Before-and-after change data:
--------------------------------

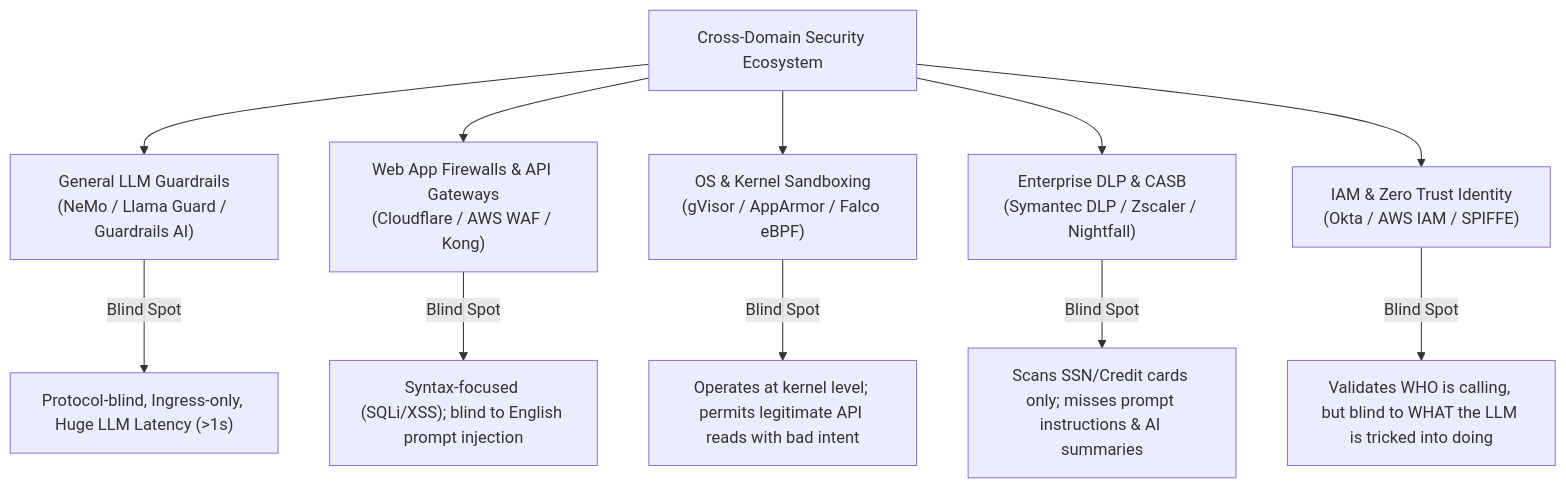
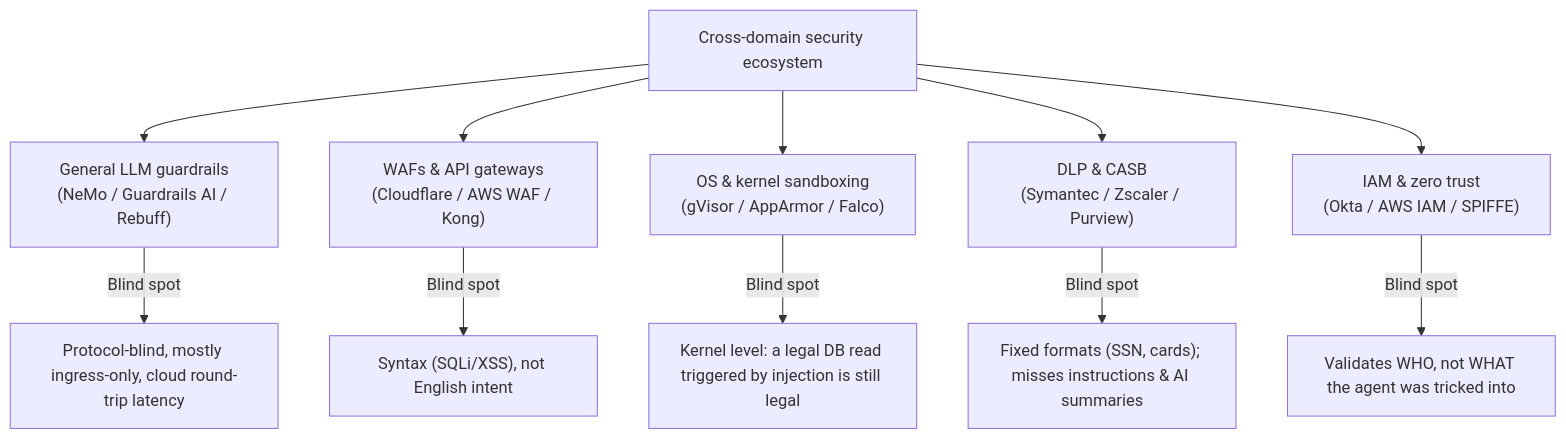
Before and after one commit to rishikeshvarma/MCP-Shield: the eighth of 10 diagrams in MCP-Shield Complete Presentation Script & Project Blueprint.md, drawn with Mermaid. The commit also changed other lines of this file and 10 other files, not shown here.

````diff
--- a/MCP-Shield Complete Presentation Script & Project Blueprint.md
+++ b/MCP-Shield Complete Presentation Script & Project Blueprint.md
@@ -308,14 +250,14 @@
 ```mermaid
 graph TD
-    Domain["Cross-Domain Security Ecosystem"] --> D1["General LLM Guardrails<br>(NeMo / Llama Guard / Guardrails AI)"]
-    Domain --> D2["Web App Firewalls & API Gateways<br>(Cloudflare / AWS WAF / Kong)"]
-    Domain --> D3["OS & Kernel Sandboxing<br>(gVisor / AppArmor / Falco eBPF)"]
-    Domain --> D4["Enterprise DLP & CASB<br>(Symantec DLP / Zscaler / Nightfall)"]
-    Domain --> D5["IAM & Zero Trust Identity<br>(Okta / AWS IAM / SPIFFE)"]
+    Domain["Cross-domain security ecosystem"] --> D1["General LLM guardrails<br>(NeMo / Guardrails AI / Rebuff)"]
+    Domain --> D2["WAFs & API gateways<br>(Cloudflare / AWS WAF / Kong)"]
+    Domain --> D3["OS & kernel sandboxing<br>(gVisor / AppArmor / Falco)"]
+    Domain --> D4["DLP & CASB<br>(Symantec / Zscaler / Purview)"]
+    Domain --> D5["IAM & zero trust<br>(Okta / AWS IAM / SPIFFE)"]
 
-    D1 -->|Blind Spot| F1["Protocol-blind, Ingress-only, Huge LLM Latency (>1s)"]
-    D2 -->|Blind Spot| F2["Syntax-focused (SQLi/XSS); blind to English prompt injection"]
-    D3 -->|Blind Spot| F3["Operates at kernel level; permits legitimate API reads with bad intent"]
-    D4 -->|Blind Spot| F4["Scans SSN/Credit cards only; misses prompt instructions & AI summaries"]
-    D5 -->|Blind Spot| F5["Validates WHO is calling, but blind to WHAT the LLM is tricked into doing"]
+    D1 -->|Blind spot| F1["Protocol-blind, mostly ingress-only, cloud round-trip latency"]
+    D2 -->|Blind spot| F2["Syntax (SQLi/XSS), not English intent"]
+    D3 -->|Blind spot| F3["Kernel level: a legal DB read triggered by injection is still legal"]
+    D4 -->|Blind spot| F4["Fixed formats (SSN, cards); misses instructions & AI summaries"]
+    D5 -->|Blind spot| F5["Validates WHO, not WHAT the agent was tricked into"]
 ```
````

--------------------------------

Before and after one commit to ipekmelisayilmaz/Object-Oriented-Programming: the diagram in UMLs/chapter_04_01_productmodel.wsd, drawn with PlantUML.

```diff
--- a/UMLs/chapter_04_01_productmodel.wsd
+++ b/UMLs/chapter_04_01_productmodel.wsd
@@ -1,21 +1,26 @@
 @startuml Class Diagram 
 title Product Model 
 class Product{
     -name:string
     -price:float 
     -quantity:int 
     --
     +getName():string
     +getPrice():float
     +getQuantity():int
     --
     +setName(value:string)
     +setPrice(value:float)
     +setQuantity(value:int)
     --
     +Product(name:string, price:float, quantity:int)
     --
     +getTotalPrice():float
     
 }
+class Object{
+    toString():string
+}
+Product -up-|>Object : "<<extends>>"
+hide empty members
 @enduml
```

--------------------------------

◆ **Work item**
Extract all lines from the data in which "Syntax" is found.

◆ **Solution for this problem**
-    D2 -->|Blind Spot| F2["Syntax-focused (SQLi/XSS); blind to English prompt injection"]
+    D2 -->|Blind spot| F2["Syntax (SQLi/XSS), not English intent"]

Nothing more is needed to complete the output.